Finally, the authors examine deaths from cardiovascular diseases (CVD) and cancer, the two most important sources of mortality in the United States. Both sources of mortality are influenced by behavioral risks such as smoking and obesity. The authors find that changes in cancer mortality play a key role in explaining the trends in the educational gradients in total mortality, but they find little evidence that changing risk profiles explain the widening in the education mortality gradient. Instead, changing returns to education and to various behavioral risk factors have favored the more educated. Thus, it is the return to education, conditional on health behaviors, that is important. The mortality returns to risk factors and, conditional on risk factors, the return to education, have grown over time for reasons that are not yet understood.

There are several possible explanations for these findings. One is that the highly educated have better access to medical care and better adherence rates to prescribed regimes. Another is that environmental and geographically-based risks may have declined more over time for the highly educated. But these results do not imply that improvements in the health-related lifestyles of the less educated would yield no benefits - they suggest that reducing smoking, obesity, hypertension, and elevated cholesterol should have resulted in reduced mortality.
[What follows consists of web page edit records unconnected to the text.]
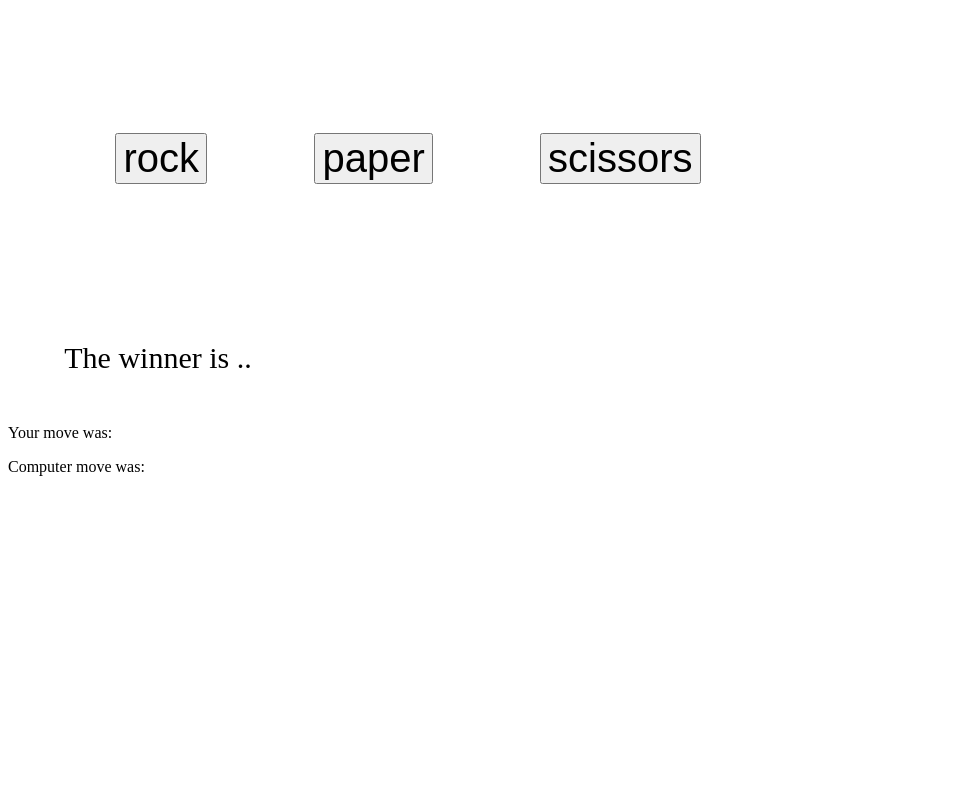
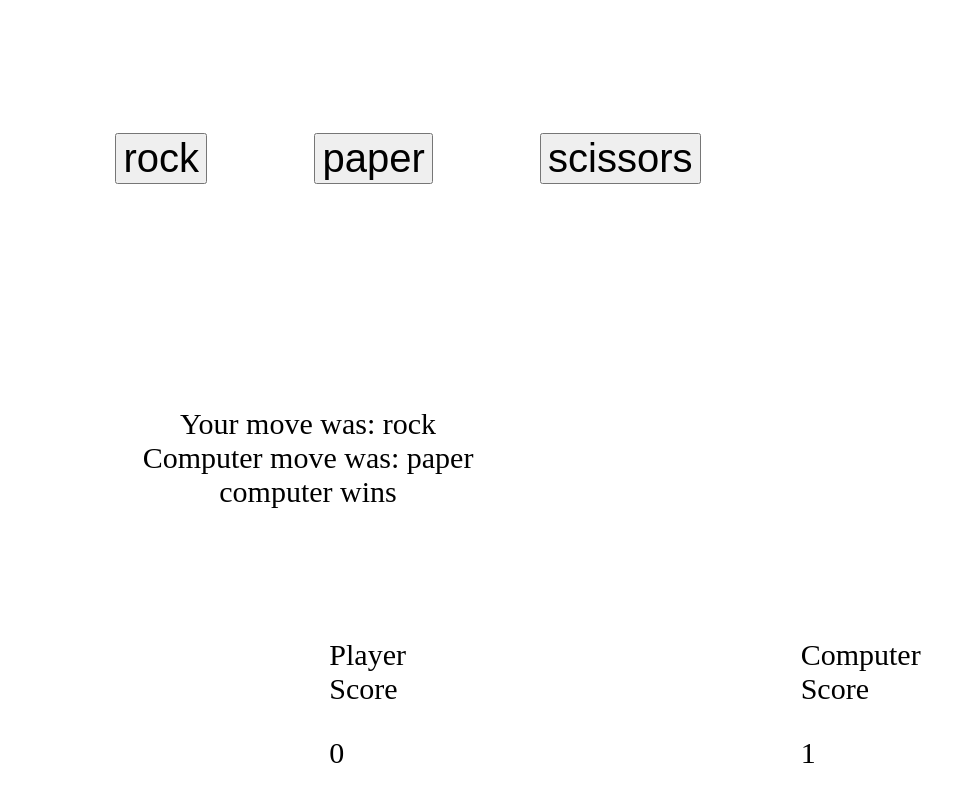
Before and after one commit to Kira-Green/Schoolofcode, a plain HTML site: page week1/rockpaperscissors/index.html in a window 1280 px wide. Both pictures are taken after a click on the button "rock". Shown: the whole page, without its empty margins (0-976 px from the left). Drawn offline with Linux system fonts and the light colour scheme.

Commit message:
better RPS

```diff
--- a/week1/rockpaperscissors/index.css
+++ b/week1/rockpaperscissors/index.css
@@ -15,8 +15,8 @@
 }
 
 #resultContainer {
-    height: 100px;
-    width: 300px;
+    height: 300px;
+    width: 600px;
     display: flex;
   justify-content: center;
   align-items: center;
@@ -26,9 +26,10 @@
 .resultclass {
     font-size: 30px;
     display: flex;
-  justify-content: center;
+  justify-content: space-between;
   align-items: center;
   text-align: center;
+  flex-direction: column;
 }
 
 #playerRes {
@@ -38,3 +39,17 @@
 #computerRes {
 
 }
+
+#scorebox {
+height: 200px;
+width: 100%;
+display: flex;
+justify-content: space-evenly;
+font-size: 30px;
+flex-direction: row;
+
+}
+
+.scoreboxclass {
+ width: 150px;
+}
--- a/week1/rockpaperscissors/index.html
+++ b/week1/rockpaperscissors/index.html
@@ -19,16 +19,26 @@
     </div>
 
     <div id="resultContainer" class ="resultclass">
-        <p>The winner is ..</p>
 
-    </div id = "playerRes" class ="resultclass">
-        <p>Your move was: </p>
-    <div>
 
-    </div id = "ComputerRes" class ="resultclass">
-    <p>Computer move was: </p>
-    <div>
+    <div id = "playerRes" class ="resultclass"></div>
 
+    <div id = "computerRes" class ="resultclass"></div>
+
+    <div id="resultBox" class="resultclass"></div>
+
+
+    </div>
+
+    <div id = "scorebox">
+      <div id="playerScoreBox" class="scoreboxclass">
+        <p>Player Score</p>
+        <p id="playerScoreText">0</p>
+      </div>
+      <div id="computerScoreBox" class="scoreboxclass">
+        <p>Computer Score</p>
+        <p id="computerScoreText">0</p>
+      </div>
 
     </div>
   </body>
--- a/week1/rockpaperscissors/index.js
+++ b/week1/rockpaperscissors/index.js
@@ -4,6 +4,8 @@ const title = "Please make your move";
 var computerScore = 0;
 var playerScore = 0;
 var drawScore = 0;
+var result = "";
+
 
 // for (i = 0; i < 5; i++) {
 	// var playerMove = prompt(title, "rock, paper or scissors");
@@ -39,35 +41,57 @@ var drawScore = 0;
 		const moves = ["rock", "paper", "scissors"];
 		var computerMove = moves[Math.floor(Math.random() * moves.length)];
 		if (playerMove === computerMove) {
+			result = "It is a draw"
 			console.log(`It is a draw`);
 			drawScore = drawScore + 1;
 		} else if (playerMove === `scissors`) {
 			if (computerMove === `rock`) {
+				result = "computer wins"
 				console.log(`computer wins`);
 				computerScore = computerScore + 1;
 			} else {
+				result = "player wins"
 				console.log(`player wins`);
 				playerScore = playerScore + 1;
 			}
 		} else if (playerMove === `rock`) {
 			if (computerMove === `paper`) {
+				result = "computer wins"
 				console.log(`computer wins`);
 				computerScore = computerScore + 1;
 			} else {
+				result = "player wins"
 				console.log(`player wins`);
 				playerScore = playerScore + 1;
 			}
 		} else if (playerMove === `paper`) {
 			if (computerMove === `scissors`) {
+				result = "computer wins"
 				console.log(`computer wins`);
 				computerScore = computerScore + 1;
 			} else {
+				result = "player wins"
 				console.log(`player wins`);
 				playerScore = playerScore + 1;
 			}
 		} else {
 			console.log(`That is not a move`);
 		}
+		document.getElementById("resultBox");
+		resultBox.innerHTML = result;
+
+		document.getElementById("playerRes");
+		playerRes.innerHTML = `Your move was: ${playerMove}`;
+
+		document.getElementById("computerRes");
+		computerRes.innerHTML = `Computer move was: ${computerMove}`;
+
+		document.getElementById("playerScoreText");
+		playerScoreText.innerText = playerScore;
+
+		document.getElementById("computerScoreText");
+		computerScoreText.innerText = computerScore;
+		console.log(computerScore);
 	}
 
 	// compareMoves();
```
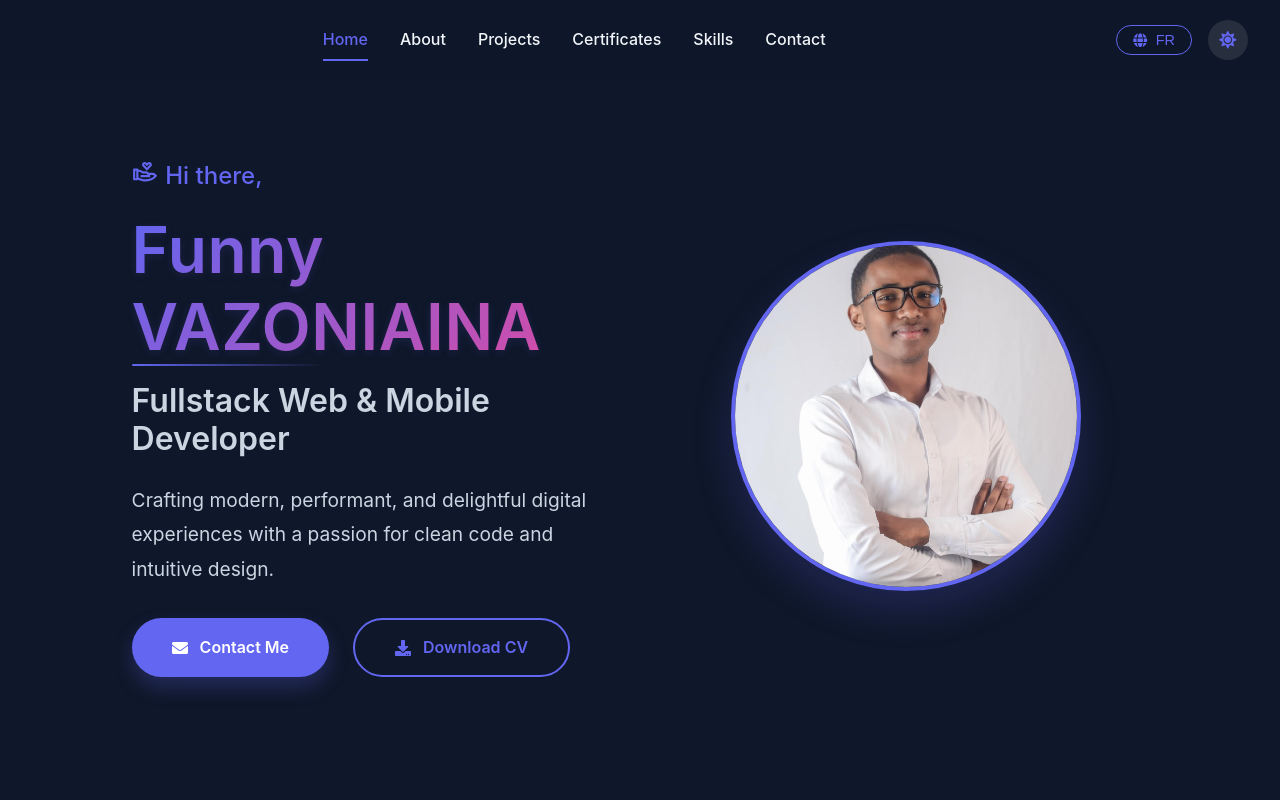
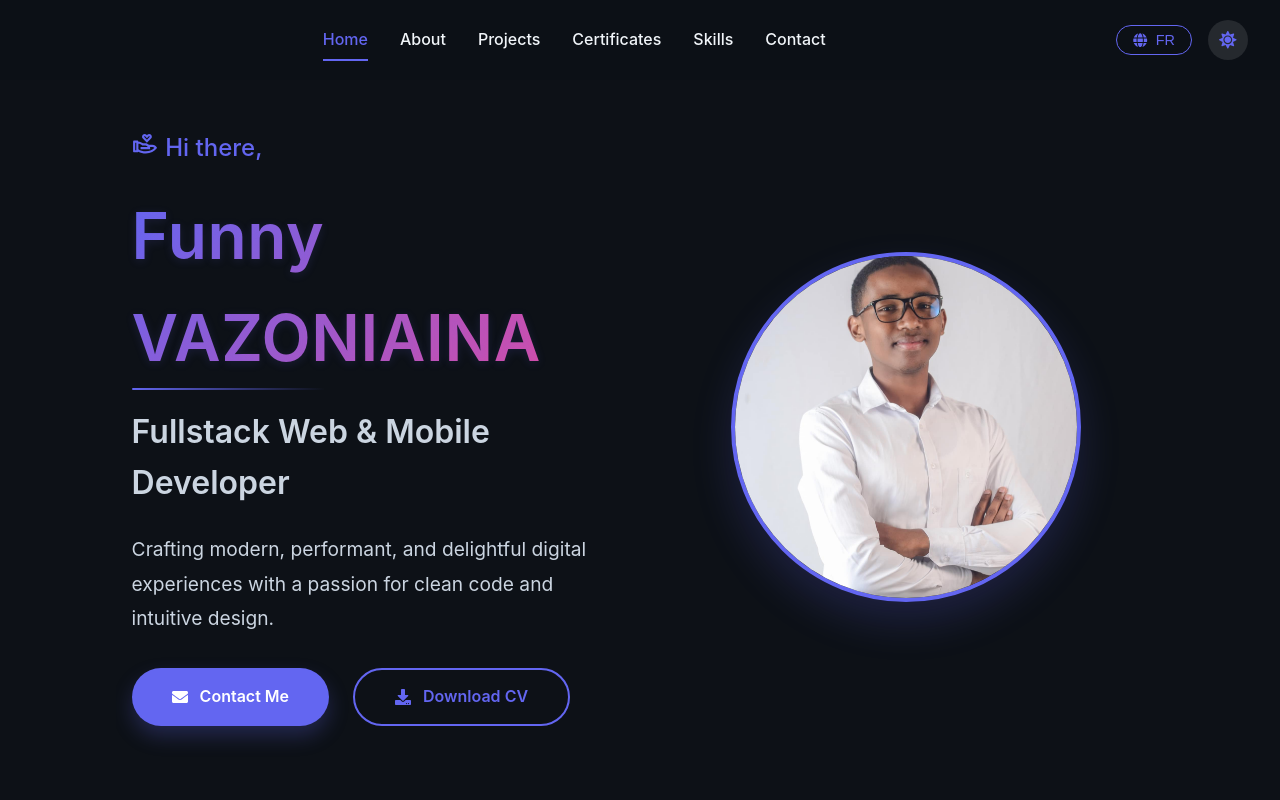
Before and after one commit to FunnyVazoniaina/portfolio-funny-vazoniaina, a React (Vite) app: page / in a window 1280 px wide. Shown: the top 800 px of the page. Built offline with nearby package versions, Linux system fonts and the light colour scheme.

Commit message:
Enhancing dark and light mode

```diff
--- a/src/App.jsx
+++ b/src/App.jsx
@@ -61,11 +61,11 @@ const lightTheme = {
 };
 
 const darkTheme = {
-  background: '#0f172a',
-  backgroundAlt: '#1e293b',
+  background: '#0d1117', // GitHub Dark background
+  backgroundAlt: '#161b22', // GitHub Dark secondary background
   text: '#f1f5f9',
   textSecondary: '#cbd5e1',
-  cardBackground: '#1e293b',
+  cardBackground: '#161b22', // Ajusté pour correspondre au backgroundAlt
   shadow: '0 10px 30px rgba(0, 0, 0, 0.3)',
   accent: '#6366f1', // Indigo plus clair
   hover: '#4f46e5', // Indigo
@@ -74,6 +74,7 @@ const darkTheme = {
   error: '#ef4444',
   border: 'rgba(99, 102, 241, 0.2)',
 };
+
 
 // Global styles
 const GlobalStyle = createGlobalStyle`
@@ -95,18 +96,18 @@ const GlobalStyle = createGlobalStyle`
     }
   }
 
+  // Dans le composant GlobalStyle
 body {
   font-family: 'Inter', 'Segoe UI', Roboto, -apple-system, BlinkMacSystemFont, sans-serif;
   background: ${({ theme }) => theme.background};
+  background-image: ${({ theme }) => theme === lightTheme ?
+    'linear-gradient(120deg, #f8f9fc, #eef2ff 100%)' : 'none'};
   color: ${({ theme }) => theme.text};
   line-height: 1.6;
   overflow-x: hidden;
   transition: background 0.3s ease, color 0.3s ease;
 }
-  h1, h2, h3, h4, h5, h6 {
-    font-weight: 700;
-    line-height: 1.2;
-  }
+
 
   a {
     text-decoration: none;
--- a/src/components/Navbar.jsx
+++ b/src/components/Navbar.jsx
@@ -9,18 +9,20 @@ const Nav = styled(motion.nav)`
   top: 0;
   width: 100%;
   background: ${({ theme, isDark }) =>
-    isDark ? 'rgba(15, 23, 42, 0.85)' : 'rgba(248, 250, 252, 0.85)'};
+    isDark ? 'rgba(13, 17, 23, 0.85)' : 'rgba(248, 249, 252, 0.85)'};
   backdrop-filter: blur(12px);
   z-index: 1000;
   padding: ${({ isScrolled }) => (isScrolled ? '0.8rem 2rem' : '1.2rem 2rem')};
   transition: all 0.3s ease;
   box-shadow: ${({ theme, isDark, isScrolled }) =>
-    isScrolled ? (isDark ? '0 4px 20px rgba(0, 0, 0, 0.3)' : '0 4px 20px rgba(0, 0, 0, 0.08)') : 'none'};
+    isScrolled ? (isDark ? '0 4px 20px rgba(0, 0, 0, 0.3)' : '0 4px 20px rgba(99, 102, 241, 0.1)') : 'none'};
 
   @media (max-width: 768px) {
     padding: ${({ isScrolled }) => (isScrolled ? '0.8rem 1.5rem' : '1.2rem 1.5rem')};
   }
 `;
+
+
 
 const NavContainer = styled.div`
   max-width: 1400px;
```
Lines whose indentation alone changed are shown as unchanged.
However, the results suggest that even the complete elimination of disparities in behavioral risks across education groups would be unlikely to do away with education-differentials in mortality.

-- Claire Brunel